§ **DATA UNDER STUDY**
○ ○ ○ ○

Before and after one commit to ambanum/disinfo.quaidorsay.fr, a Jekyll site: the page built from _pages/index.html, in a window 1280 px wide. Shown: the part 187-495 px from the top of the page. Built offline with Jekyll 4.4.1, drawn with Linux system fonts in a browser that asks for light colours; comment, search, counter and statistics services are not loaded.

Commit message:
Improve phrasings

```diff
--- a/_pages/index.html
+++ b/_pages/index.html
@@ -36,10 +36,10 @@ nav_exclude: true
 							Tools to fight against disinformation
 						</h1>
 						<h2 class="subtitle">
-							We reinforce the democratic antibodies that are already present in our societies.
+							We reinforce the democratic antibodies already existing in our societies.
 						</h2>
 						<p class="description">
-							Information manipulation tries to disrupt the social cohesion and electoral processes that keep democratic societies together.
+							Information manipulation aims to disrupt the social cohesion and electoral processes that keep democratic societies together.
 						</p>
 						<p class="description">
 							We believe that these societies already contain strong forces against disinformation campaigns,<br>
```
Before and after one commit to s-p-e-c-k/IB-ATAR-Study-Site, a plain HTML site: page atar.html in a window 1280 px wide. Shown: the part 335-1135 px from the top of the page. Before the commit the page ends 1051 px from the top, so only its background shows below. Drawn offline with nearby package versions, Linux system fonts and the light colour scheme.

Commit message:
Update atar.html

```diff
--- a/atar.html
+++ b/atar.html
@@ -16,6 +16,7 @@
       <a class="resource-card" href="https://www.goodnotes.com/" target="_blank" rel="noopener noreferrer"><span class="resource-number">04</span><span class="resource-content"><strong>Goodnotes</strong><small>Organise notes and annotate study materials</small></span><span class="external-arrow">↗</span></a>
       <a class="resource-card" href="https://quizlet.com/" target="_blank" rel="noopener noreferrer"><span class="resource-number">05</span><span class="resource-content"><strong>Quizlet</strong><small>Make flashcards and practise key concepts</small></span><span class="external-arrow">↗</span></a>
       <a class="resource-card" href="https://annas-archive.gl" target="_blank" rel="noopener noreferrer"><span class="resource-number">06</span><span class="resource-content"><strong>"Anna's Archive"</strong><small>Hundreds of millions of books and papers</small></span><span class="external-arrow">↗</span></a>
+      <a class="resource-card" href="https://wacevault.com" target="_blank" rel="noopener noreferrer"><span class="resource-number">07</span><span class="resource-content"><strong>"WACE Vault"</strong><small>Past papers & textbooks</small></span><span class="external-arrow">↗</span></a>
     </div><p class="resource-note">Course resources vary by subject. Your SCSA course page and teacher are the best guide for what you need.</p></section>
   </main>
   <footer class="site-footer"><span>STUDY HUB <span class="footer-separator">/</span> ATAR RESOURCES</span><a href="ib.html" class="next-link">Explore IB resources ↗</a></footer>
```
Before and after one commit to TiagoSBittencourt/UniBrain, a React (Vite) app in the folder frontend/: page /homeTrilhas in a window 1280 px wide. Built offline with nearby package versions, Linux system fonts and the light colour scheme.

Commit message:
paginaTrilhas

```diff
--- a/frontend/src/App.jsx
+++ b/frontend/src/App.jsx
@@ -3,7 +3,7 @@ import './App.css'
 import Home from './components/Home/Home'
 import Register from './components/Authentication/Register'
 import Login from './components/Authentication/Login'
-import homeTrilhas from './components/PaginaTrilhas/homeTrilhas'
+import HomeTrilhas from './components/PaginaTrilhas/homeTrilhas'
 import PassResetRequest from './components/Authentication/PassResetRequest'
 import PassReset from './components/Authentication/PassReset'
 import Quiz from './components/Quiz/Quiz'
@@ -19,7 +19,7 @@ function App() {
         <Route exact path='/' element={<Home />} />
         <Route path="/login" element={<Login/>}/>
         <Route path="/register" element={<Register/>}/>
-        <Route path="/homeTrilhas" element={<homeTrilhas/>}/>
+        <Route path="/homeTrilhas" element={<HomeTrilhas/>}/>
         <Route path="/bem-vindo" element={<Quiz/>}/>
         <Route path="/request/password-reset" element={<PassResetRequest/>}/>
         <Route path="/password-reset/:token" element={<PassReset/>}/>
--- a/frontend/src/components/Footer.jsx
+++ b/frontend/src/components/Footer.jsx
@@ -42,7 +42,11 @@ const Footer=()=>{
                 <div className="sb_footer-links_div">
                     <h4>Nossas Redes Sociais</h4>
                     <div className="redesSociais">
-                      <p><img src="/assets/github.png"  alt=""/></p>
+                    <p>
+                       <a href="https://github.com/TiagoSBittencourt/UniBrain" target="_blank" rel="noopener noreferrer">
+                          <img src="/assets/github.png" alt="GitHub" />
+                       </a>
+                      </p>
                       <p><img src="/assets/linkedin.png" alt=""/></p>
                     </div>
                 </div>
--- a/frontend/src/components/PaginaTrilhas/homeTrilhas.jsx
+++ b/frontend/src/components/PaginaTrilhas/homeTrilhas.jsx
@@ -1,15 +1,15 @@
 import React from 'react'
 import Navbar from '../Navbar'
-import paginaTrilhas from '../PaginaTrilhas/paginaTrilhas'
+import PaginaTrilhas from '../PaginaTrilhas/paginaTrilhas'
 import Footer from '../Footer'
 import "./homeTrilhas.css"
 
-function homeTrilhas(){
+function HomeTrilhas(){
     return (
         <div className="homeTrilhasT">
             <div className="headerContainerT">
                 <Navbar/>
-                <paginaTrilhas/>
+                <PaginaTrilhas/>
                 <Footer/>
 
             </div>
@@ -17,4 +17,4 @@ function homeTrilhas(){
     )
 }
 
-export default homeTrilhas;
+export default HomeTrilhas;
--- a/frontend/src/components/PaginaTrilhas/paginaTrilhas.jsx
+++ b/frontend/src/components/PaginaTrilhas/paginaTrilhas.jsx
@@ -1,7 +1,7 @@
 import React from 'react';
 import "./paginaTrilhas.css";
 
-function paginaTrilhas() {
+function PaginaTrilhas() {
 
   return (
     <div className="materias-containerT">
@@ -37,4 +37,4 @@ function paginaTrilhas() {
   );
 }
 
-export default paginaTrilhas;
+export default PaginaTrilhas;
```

○ ○ ○ ○

§ **WORK REQUIRED**
Every entry should be printed again exactly as it stands.

§ **WRITTEN ANSWER**
Before and after one commit to ambanum/disinfo.quaidorsay.fr, a Jekyll site: the page built from _pages/index.html, in a window 1280 px wide. Shown: the part 187-495 px from the top of the page. Built offline with Jekyll 4.4.1, drawn with Linux system fonts in a browser that asks for light colours; comment, search, counter and statistics services are not loaded.

Commit message:
Improve phrasings

```diff
--- a/_pages/index.html
+++ b/_pages/index.html
@@ -36,10 +36,10 @@ nav_exclude: true
 							Tools to fight against disinformation
 						</h1>
 						<h2 class="subtitle">
-							We reinforce the democratic antibodies that are already present in our societies.
+							We reinforce the democratic antibodies already existing in our societies.
 						</h2>
 						<p class="description">
-							Information manipulation tries to disrupt the social cohesion and electoral processes that keep democratic societies together.
+							Information manipulation aims to disrupt the social cohesion and electoral processes that keep democratic societies together.
 						</p>
 						<p class="description">
 							We believe that these societies already contain strong forces against disinformation campaigns,<br>
```
Before and after one commit to s-p-e-c-k/IB-ATAR-Study-Site, a plain HTML site: page atar.html in a window 1280 px wide. Shown: the part 335-1135 px from the top of the page. Before the commit the page ends 1051 px from the top, so only its background shows below. Drawn offline with nearby package versions, Linux system fonts and the light colour scheme.

Commit message:
Update atar.html

```diff
--- a/atar.html
+++ b/atar.html
@@ -16,6 +16,7 @@
       <a class="resource-card" href="https://www.goodnotes.com/" target="_blank" rel="noopener noreferrer"><span class="resource-number">04</span><span class="resource-content"><strong>Goodnotes</strong><small>Organise notes and annotate study materials</small></span><span class="external-arrow">↗</span></a>
       <a class="resource-card" href="https://quizlet.com/" target="_blank" rel="noopener noreferrer"><span class="resource-number">05</span><span class="resource-content"><strong>Quizlet</strong><small>Make flashcards and practise key concepts</small></span><span class="external-arrow">↗</span></a>
       <a class="resource-card" href="https://annas-archive.gl" target="_blank" rel="noopener noreferrer"><span class="resource-number">06</span><span class="resource-content"><strong>"Anna's Archive"</strong><small>Hundreds of millions of books and papers</small></span><span class="external-arrow">↗</span></a>
+      <a class="resource-card" href="https://wacevault.com" target="_blank" rel="noopener noreferrer"><span class="resource-number">07</span><span class="resource-content"><strong>"WACE Vault"</strong><small>Past papers & textbooks</small></span><span class="external-arrow">↗</span></a>
     </div><p class="resource-note">Course resources vary by subject. Your SCSA course page and teacher are the best guide for what you need.</p></section>
   </main>
   <footer class="site-footer"><span>STUDY HUB <span class="footer-separator">/</span> ATAR RESOURCES</span><a href="ib.html" class="next-link">Explore IB resources ↗</a></footer>
```
Before and after one commit to TiagoSBittencourt/UniBrain, a React (Vite) app in the folder frontend/: page /homeTrilhas in a window 1280 px wide. Built offline with nearby package versions, Linux system fonts and the light colour scheme.

Commit message:
paginaTrilhas

```diff
--- a/frontend/src/App.jsx
+++ b/frontend/src/App.jsx
@@ -3,7 +3,7 @@ import './App.css'
 import Home from './components/Home/Home'
 import Register from './components/Authentication/Register'
 import Login from './components/Authentication/Login'
-import homeTrilhas from './components/PaginaTrilhas/homeTrilhas'
+import HomeTrilhas from './components/PaginaTrilhas/homeTrilhas'
 import PassResetRequest from './components/Authentication/PassResetRequest'
 import PassReset from './components/Authentication/PassReset'
 import Quiz from './components/Quiz/Quiz'
@@ -19,7 +19,7 @@ function App() {
         <Route exact path='/' element={<Home />} />
         <Route path="/login" element={<Login/>}/>
         <Route path="/register" element={<Register/>}/>
-        <Route path="/homeTrilhas" element={<homeTrilhas/>}/>
+        <Route path="/homeTrilhas" element={<HomeTrilhas/>}/>
         <Route path="/bem-vindo" element={<Quiz/>}/>
         <Route path="/request/password-reset" element={<PassResetRequest/>}/>
         <Route path="/password-reset/:token" element={<PassReset/>}/>
--- a/frontend/src/components/Footer.jsx
+++ b/frontend/src/components/Footer.jsx
@@ -42,7 +42,11 @@ const Footer=()=>{
                 <div className="sb_footer-links_div">
                     <h4>Nossas Redes Sociais</h4>
                     <div className="redesSociais">
-                      <p><img src="/assets/github.png"  alt=""/></p>
+                    <p>
+                       <a href="https://github.com/TiagoSBittencourt/UniBrain" target="_blank" rel="noopener noreferrer">
+                          <img src="/assets/github.png" alt="GitHub" />
+                       </a>
+                      </p>
                       <p><img src="/assets/linkedin.png" alt=""/></p>
                     </div>
                 </div>
--- a/frontend/src/components/PaginaTrilhas/homeTrilhas.jsx
+++ b/frontend/src/components/PaginaTrilhas/homeTrilhas.jsx
@@ -1,15 +1,15 @@
 import React from 'react'
 import Navbar from '../Navbar'
-import paginaTrilhas from '../PaginaTrilhas/paginaTrilhas'
+import PaginaTrilhas from '../PaginaTrilhas/paginaTrilhas'
 import Footer from '../Footer'
 import "./homeTrilhas.css"
 
-function homeTrilhas(){
+function HomeTrilhas(){
     return (
         <div className="homeTrilhasT">
             <div className="headerContainerT">
                 <Navbar/>
-                <paginaTrilhas/>
+                <PaginaTrilhas/>
                 <Footer/>
 
             </div>
@@ -17,4 +17,4 @@ function homeTrilhas(){
     )
 }
 
-export default homeTrilhas;
+export default HomeTrilhas;
--- a/frontend/src/components/PaginaTrilhas/paginaTrilhas.jsx
+++ b/frontend/src/components/PaginaTrilhas/paginaTrilhas.jsx
@@ -1,7 +1,7 @@
 import React from 'react';
 import "./paginaTrilhas.css";
 
-function paginaTrilhas() {
+function PaginaTrilhas() {
 
   return (
     <div className="materias-containerT">
@@ -37,4 +37,4 @@ function paginaTrilhas() {
   );
 }
 
-export default paginaTrilhas;
+export default PaginaTrilhas;
```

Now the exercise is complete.